#### Source material
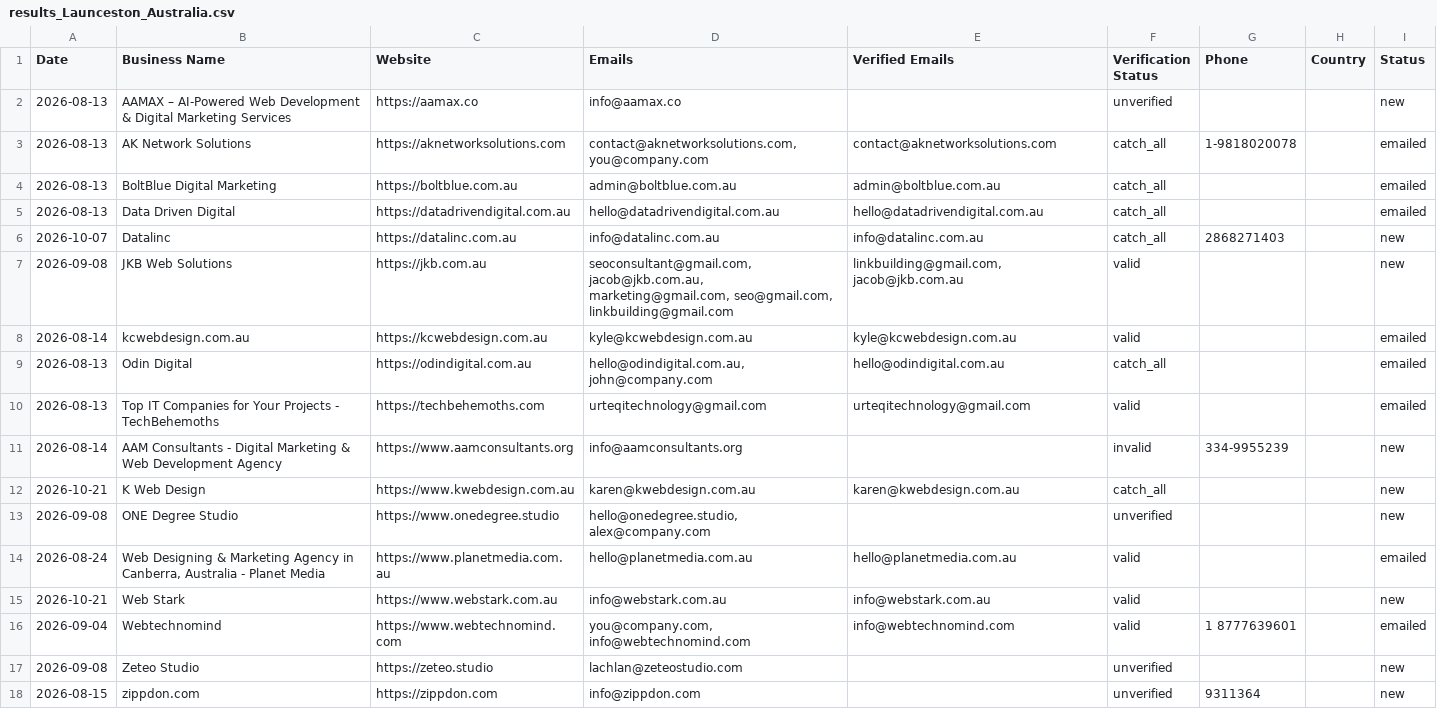
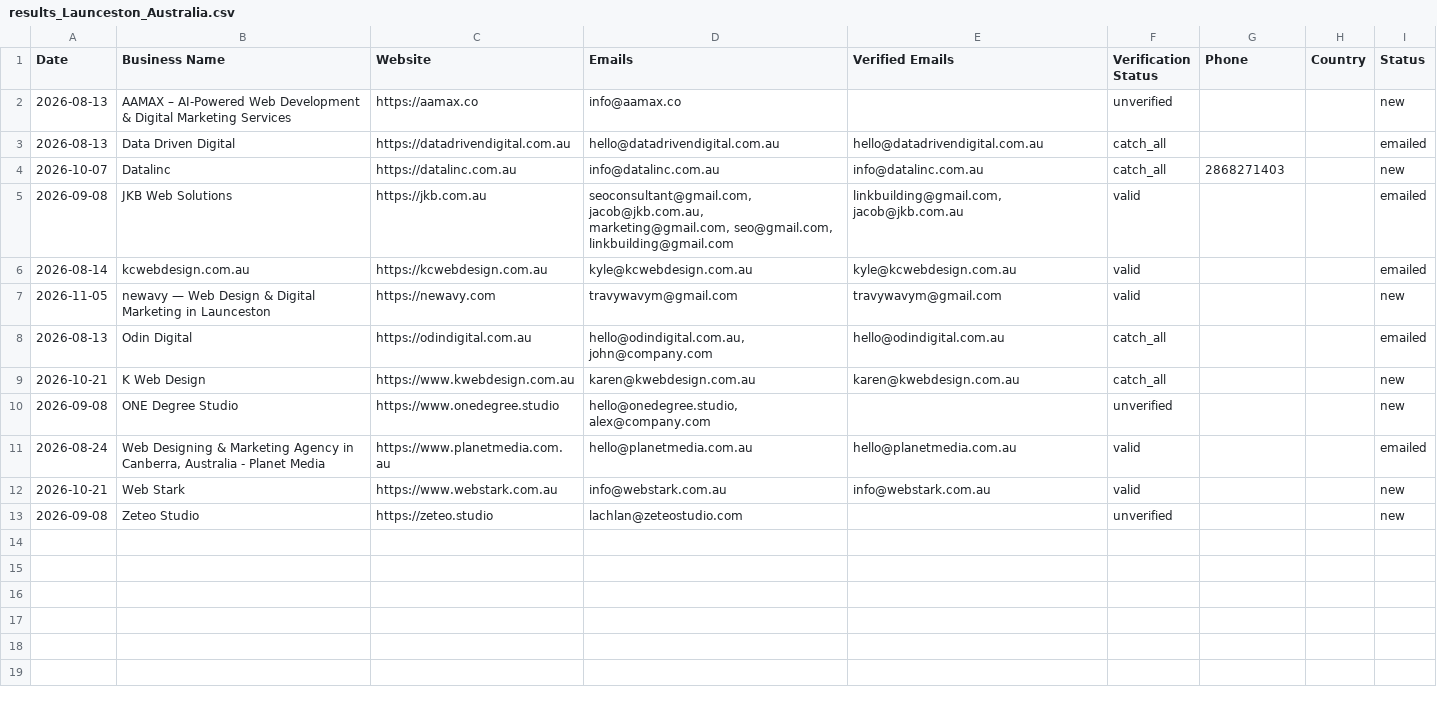
Before and after one commit to zestmastral-glitch/AI-B2B-Lead-Finder, a CSV file: data/results_Launceston_Australia.csv, drawn as a sheet.

```diff
--- a/data/results_Launceston_Australia.csv
+++ b/data/results_Launceston_Australia.csv
@@ -2,11 +2,8 @@ Date,Business Name,Website,Emails,Verified Emails,Verification Status,Phone,Coun
 2026-08-13,AAMAX – AI-Powered Web Development & Digital Marketing Services,https://aamax.co,info@aamax.co,,unverified,,,new
-2026-08-13,AK Network Solutions,https://aknetworksolutions.com,"contact@aknetworksolutions.com, you@company.com",contact@aknetworksolutions.com,catch_all,1-9818020078,,emailed
-2026-08-13,BoltBlue Digital Marketing,https://boltblue.com.au,admin@boltblue.com.au,admin@boltblue.com.au,catch_all,,,emailed
 2026-08-13,Data Driven Digital,https://datadrivendigital.com.au,hello@datadrivendigital.com.au,hello@datadrivendigital.com.au,catch_all,,,emailed
 2026-10-07,Datalinc,https://datalinc.com.au,info@datalinc.com.au,info@datalinc.com.au,catch_all,2868271403,,new
-2026-09-08,JKB Web Solutions,https://jkb.com.au,"seoconsultant@gmail.com, jacob@jkb.com.au, marketing@gmail.com, seo@gmail.com, linkbuilding@gmail.com","linkbuilding@gmail.com, jacob@jkb.com.au",valid,,,new
+2026-09-08,JKB Web Solutions,https://jkb.com.au,"seoconsultant@gmail.com, jacob@jkb.com.au, marketing@gmail.com, seo@gmail.com, linkbuilding@gmail.com","linkbuilding@gmail.com, jacob@jkb.com.au",valid,,,emailed
 2026-08-14,kcwebdesign.com.au,https://kcwebdesign.com.au,kyle@kcwebdesign.com.au,kyle@kcwebdesign.com.au,valid,,,emailed
+2026-11-05,newavy — Web Design & Digital Marketing in Launceston,https://newavy.com,travywavym@gmail.com,travywavym@gmail.com,valid,,,new
 2026-08-13,Odin Digital,https://odindigital.com.au,"hello@odindigital.com.au, john@company.com",hello@odindigital.com.au,catch_all,,,emailed
-2026-08-13,Top IT Companies for Your Projects - TechBehemoths,https://techbehemoths.com,urteqitechnology@gmail.com,urteqitechnology@gmail.com,valid,,,emailed
-2026-08-14,AAM Consultants - Digital Marketing & Web Development Agency,https://www.aamconsultants.org,info@aamconsultants.org,,invalid,334-9955239,,new
 2026-10-21,K Web Design,https://www.kwebdesign.com.au,karen@kwebdesign.com.au,karen@kwebdesign.com.au,catch_all,,,new
@@ -15,4 +12,2 @@ Date,Business Name,Website,Emails,Verified Emails,Verification Status,Phone,Coun
 2026-10-21,Web Stark,https://www.webstark.com.au,info@webstark.com.au,info@webstark.com.au,valid,,,new
-2026-09-04,Webtechnomind,https://www.webtechnomind.com,"you@company.com, info@webtechnomind.com",info@webtechnomind.com,valid,1 8777639601,,emailed
 2026-09-08,Zeteo Studio,https://zeteo.studio,lachlan@zeteostudio.com,,unverified,,,new
-2026-08-15,zippdon.com,https://zippdon.com,info@zippdon.com,,unverified,9311364,,new
```
Also changed, not shown: 2 other files.
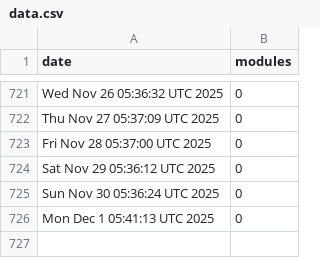
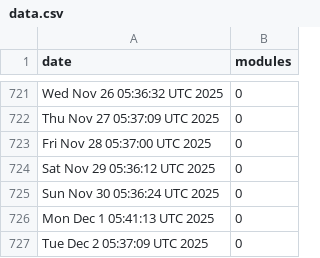
Before and after one commit to jpadams/daggerverse-stats, a CSV file: data.csv, drawn as a sheet; only a part is shown, gaps mark what is left out.

```diff
--- a/data.csv
+++ b/data.csv
@@ -726 +726,2 @@ Sun Nov 30 05:36:24 UTC 2025,0
 Mon Dec  1 05:41:13 UTC 2025,0
+Tue Dec  2 05:37:09 UTC 2025,0
```
Also changed, not shown: 1 other file.
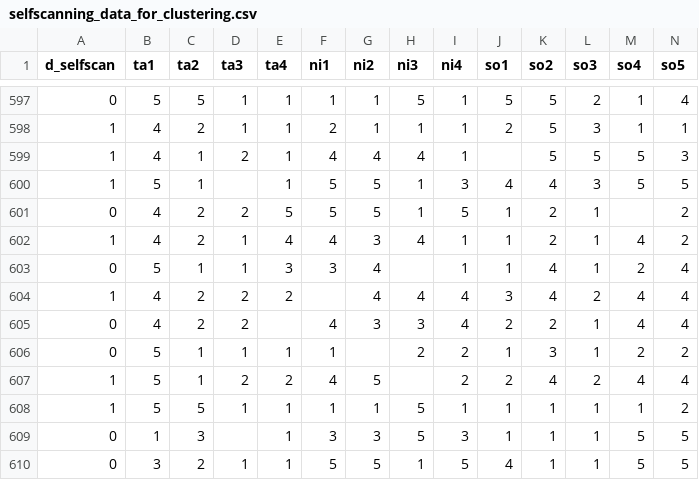
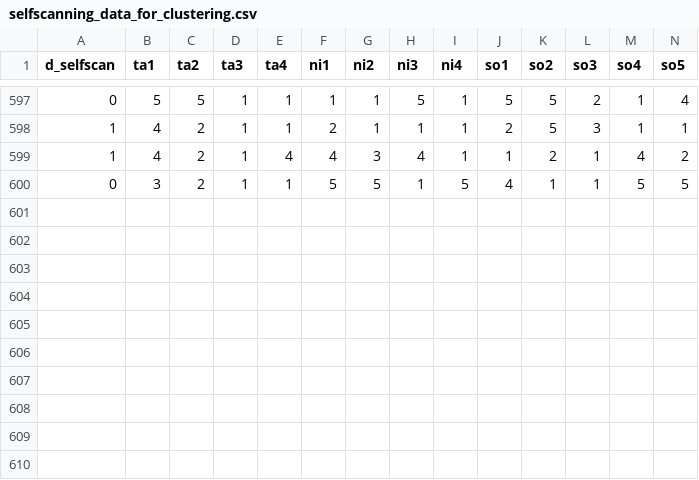
Before and after one commit to bertweijters/clusteranalysis, a CSV file: selfscanning_data_for_clustering.csv, drawn as a sheet; only a part is shown, gaps mark what is left out; rows hold the shown columns only; the diff names each change by its address in the sheet, - before the commit and + after, or states it on an @@ line.

Commit message:
Add files via upload

```diff
--- a/selfscanning_data_for_clustering.csv
+++ b/selfscanning_data_for_clustering.csv
-row 599: 1 | 4 | 1 | 2 | 1 | 4 | 4 | 4 | 1 |  | 5 | 5 | 5 | 3
-row 600: 1 | 5 | 1 |  | 1 | 5 | 5 | 1 | 3 | 4 | 4 | 3 | 5 | 5
-row 601: 0 | 4 | 2 | 2 | 5 | 5 | 5 | 1 | 5 | 1 | 2 | 1 |  | 2
-row 603: 0 | 5 | 1 | 1 | 3 | 3 | 4 |  | 1 | 1 | 4 | 1 | 2 | 4
-row 604: 1 | 4 | 2 | 2 | 2 |  | 4 | 4 | 4 | 3 | 4 | 2 | 4 | 4
-row 605: 0 | 4 | 2 | 2 |  | 4 | 3 | 3 | 4 | 2 | 2 | 1 | 4 | 4
-row 606: 0 | 5 | 1 | 1 | 1 | 1 |  | 2 | 2 | 1 | 3 | 1 | 2 | 2
-row 607: 1 | 5 | 1 | 2 | 2 | 4 | 5 |  | 2 | 2 | 4 | 2 | 4 | 4
-row 608: 1 | 5 | 5 | 1 | 1 | 1 | 1 | 5 | 1 | 1 | 1 | 1 | 1 | 2
-row 609: 0 | 1 | 3 |  | 1 | 3 | 3 | 5 | 3 | 1 | 1 | 1 | 5 | 5
```
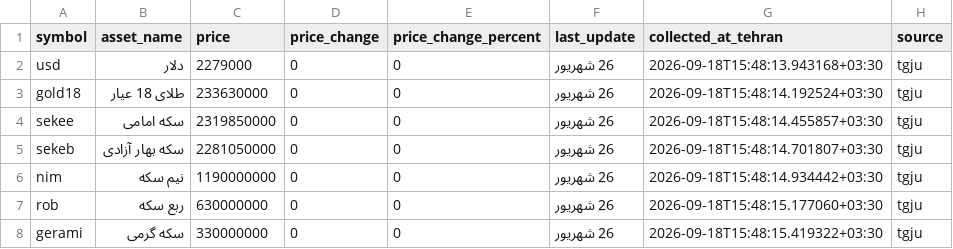
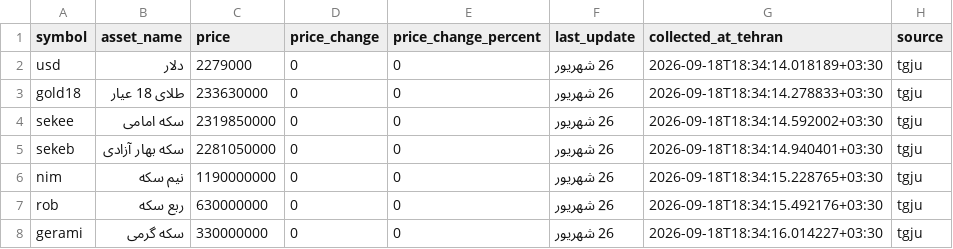
Before and after one commit to mahdi-price-monitor/price-monitor, a CSV file: data/tgju_dashboard.csv, drawn as a sheet.

```diff
--- a/data/tgju_dashboard.csv
+++ b/data/tgju_dashboard.csv
@@ -1,8 +1,8 @@
 symbol,asset_name,price,price_change,price_change_percent,last_update,collected_at_tehran,source
-usd,دلار,2279000,0,0,26 شهریور,2026-09-18T15:48:13.943168+03:30,tgju
-gold18,طلای 18 عیار,233630000,0,0,26 شهریور,2026-09-18T15:48:14.192524+03:30,tgju
-sekee,سکه امامی,2319850000,0,0,26 شهریور,2026-09-18T15:48:14.455857+03:30,tgju
-sekeb,سکه بهار آزادی,2281050000,0,0,26 شهریور,2026-09-18T15:48:14.701807+03:30,tgju
-nim,نیم سکه,1190000000,0,0,26 شهریور,2026-09-18T15:48:14.934442+03:30,tgju
-rob,ربع سکه,630000000,0,0,26 شهریور,2026-09-18T15:48:15.177060+03:30,tgju
-gerami,سکه گرمی,330000000,0,0,26 شهریور,2026-09-18T15:48:15.419322+03:30,tgju
+usd,دلار,2279000,0,0,26 شهریور,2026-09-18T18:34:14.018189+03:30,tgju
+gold18,طلای 18 عیار,233630000,0,0,26 شهریور,2026-09-18T18:34:14.278833+03:30,tgju
+sekee,سکه امامی,2319850000,0,0,26 شهریور,2026-09-18T18:34:14.592002+03:30,tgju
+sekeb,سکه بهار آزادی,2281050000,0,0,26 شهریور,2026-09-18T18:34:14.940401+03:30,tgju
+nim,نیم سکه,1190000000,0,0,26 شهریور,2026-09-18T18:34:15.228765+03:30,tgju
+rob,ربع سکه,630000000,0,0,26 شهریور,2026-09-18T18:34:15.492176+03:30,tgju
+gerami,سکه گرمی,330000000,0,0,26 شهریور,2026-09-18T18:34:16.014227+03:30,tgju
```
Also changed, not shown: data/tgju_market_latest.csv, 1 other file.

#### Problem to work on
Search the preceding listing for "linkbuilding" and extract every line where it is found.

#### Response for this exercise
-2026-09-08,JKB Web Solutions,https://jkb.com.au,"seoconsultant@gmail.com, jacob@jkb.com.au, marketing@gmail.com, seo@gmail.com, linkbuilding@gmail.com","linkbuilding@gmail.com, jacob@jkb.com.au",valid,,,new
+2026-09-08,JKB Web Solutions,https://jkb.com.au,"seoconsultant@gmail.com, jacob@jkb.com.au, marketing@gmail.com, seo@gmail.com, linkbuilding@gmail.com","linkbuilding@gmail.com, jacob@jkb.com.au",valid,,,emailed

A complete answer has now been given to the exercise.